Radial Head Excision
Other popular names
Who does it affect?
People whom have sustained a previous injury to the radial head.
What is it?
The radial head of the elbow joint is removed.
When is a radial head excision used?
When someone experiences severe pain that does not settle with conservative measures. Sometimes the radial head is removed in patients with Rheumatoid arthritis.
Bone damage is examined by x-ray.
Due to chronic damage, the use of plaster casts or other means will not help and surgery is the only available option.
Surgery is carried out under general anaesthetic and takes about 20-40 minutes. In many cases we also apply an arm block, which is an injection around the shoulder to temporarily prevent the nerves in the arm from carrying pain signals to the brain. The aim of this bock is to lessen the post-operative pain in the elbow. It will also have the effect of temporarily paralysing the arm on the day of the surgery.

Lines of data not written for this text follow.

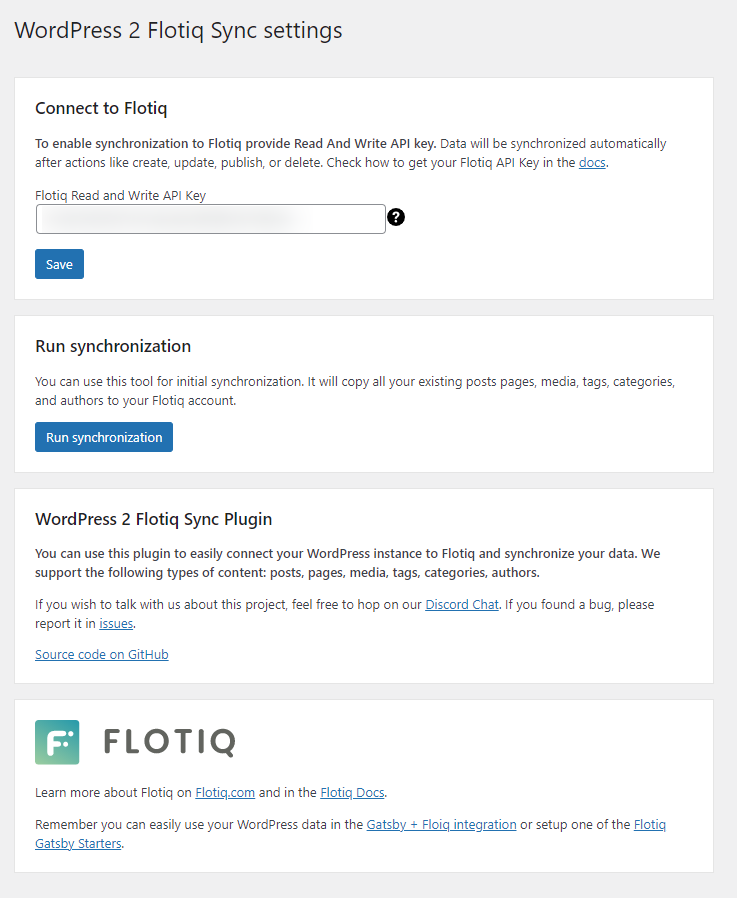
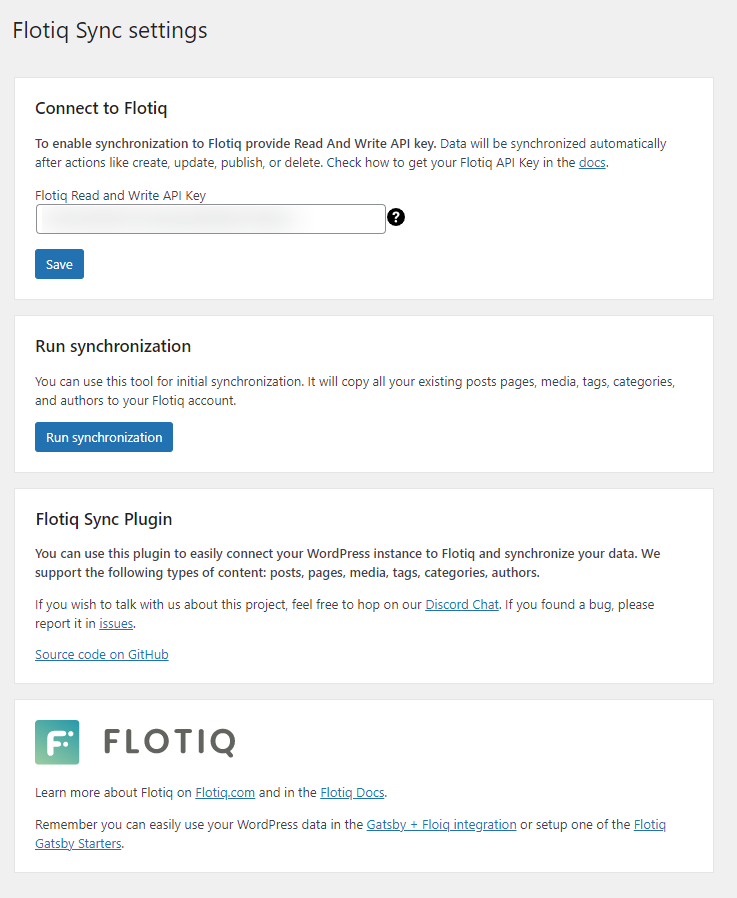
Change plugin name to Flotiq Sync

Changed region(s): [[0.0, 0.0, 0.4681, 0.0624], [0.0312, 0.5612, 0.3745, 0.5924]]

diff --git a/src/admin/templates/settings.php b/src/admin/templates/settings.php
@@ -1,5 +1,5 @@
 <div class="wrap flotiq-admin">
-    <h1><?php echo __('WP 2 Flotiq Sync settings') ?></h1>
+    <h1><?php echo __('Flotiq Sync settings') ?></h1>
     <?php if (array_key_exists('saved', $_REQUEST) && $_REQUEST['saved']) { ?>
         <div id="setting-error-settings_updated" class="updated settings-error notice is-dismissible">
             <p><strong><?php echo __('The settings are saved') ?>.</strong></p>
@@ -58,7 +58,7 @@
 
         <div class="module">
 
-            <h2><?php echo __('WP 2 Flotiq Sync Plugin') ?></h2>
+            <h2><?php echo __('Flotiq Sync Plugin') ?></h2>
 
             <p>
                 <strong>

diff --git a/src/admin/wordpress-2-flotiq-sync-admin.php b/src/admin/wordpress-2-flotiq-sync-admin.php
@@ -16,8 +16,8 @@ function wordpress_2_flotiq_sync_add_menu()
     global $admin_update_search_url;
     if (function_exists('add_menu_page')) {
         add_options_page(
-            'WP 2 Flotiq Sync Settings',
-            'WP 2 Flotiq Sync',
+            'Flotiq Sync Settings',
+            'Flotiq Sync',
             'manage_options',
             'wordpress_2_flotiq_sync_edit',
             'wordpress_2_flotiq_sync_edit'

diff --git a/wp-2-flotiq-sync.php b/wp-2-flotiq-sync.php
@@ -1,6 +1,6 @@
 <?php
 /*
- Plugin Name: WP 2 Flotiq Sync
+ Plugin Name: Flotiq Sync
  Description: Use this WordPress plugin to easily connect your Wordpress instance to Flotiq and synchronize your data.
  Version: 1.0
  Author: <a href="https://flotiq.com">Flotiq</a>

diff --git a/README.md b/README.md
@@ -2,7 +2,7 @@
     <img src="https://editor.flotiq.com/fonts/fq-logo.svg" alt="Flotiq logo" title="Flotiq" align="right" height="60" />
 </a>
 
-WP 2 Flotiq Sync
+WordPress 2 Flotiq Sync
 ========================
 
 You can use this Wordpress plugin to easily connect your Wordpress instance to Flotiq and synchronize your data.
@@ -12,13 +12,13 @@ You can use this Wordpress plugin to easily connect your Wordpress instance to F
 Use git clone in wordpress plugins directory `wp-content/plugins`
 
 ````
-git clone https://github.com/flotiq/wordpress-2-flotiq-sync.git
+git clone https://github.com/flotiq/wordpress-2-flotiq-sync.git flotiq-sync
 ````
 
 Or [download](https://github.com/flotiq/wordpress-2-flotiq-sync/archive/refs/heads/main.zip) zip archive and extract to plugins directory.
 
 If finished, enable the plugin in the plugin list in wordpress.
-WP 2 Flotiq Sync will now appear in the setup menu.
+WordPress 2 Flotiq Sync will now appear in the setup menu.
 
 ## Supported content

An incision is made on the outer aspect of the elbow. It is approximately 5cm long. The radial head is removed and the wound is sutured closed. A bulky dressing is applied.
You can go home soon after the operation. The anaesthetic will wear off after approximately 6 hours. Simple analgesia (pain killers) usually controls the pain and should be started before the anaesthetic has worn off. The arm should be elevated as much as possible for the first 5 days to prevent the hand and fingers swelling. Gently bend and straighten the fingers and elbow from day 1. The dressing will be removed soon after your operation. The wound is cleaned and redressed with a simple dressing. Avoid forced gripping or lifting heavy objects for 2-3 weeks. The sutures a trimmed 12 days after the operation. You should notice an improvement in symptoms within a few weeks but the final result may take some 3-6 months.
Return to normal routine
Keep the wound dry until the stitches are out at 12 days.
Return to driving:
The hand needs to have full control of the steering wheel and left hand the gear stick. You are advised to avoid driving for at least 7 days or until the sutures (stitches) are removed.
Return to work:
Everyone has different work environments. Returning to heavy manual labour should be prevented for approximately 4 - 6 weeks. Early return to heavy work may cause the tendons and nerve to scar into the released ligament. You will be given advice on your own particular situation.
Overall over 95% are happy with the result. However complications can occur.
General risks (less than 1% each):
- Neuroma (nerve pain)
Reflex Sympathetic Dystrophy - RSD (<1% people suffer a reaction to surgery with painful stiff hands, which can occur with any elbow surgery from a minor procedure to a complex reconstruction).
- Nerve damage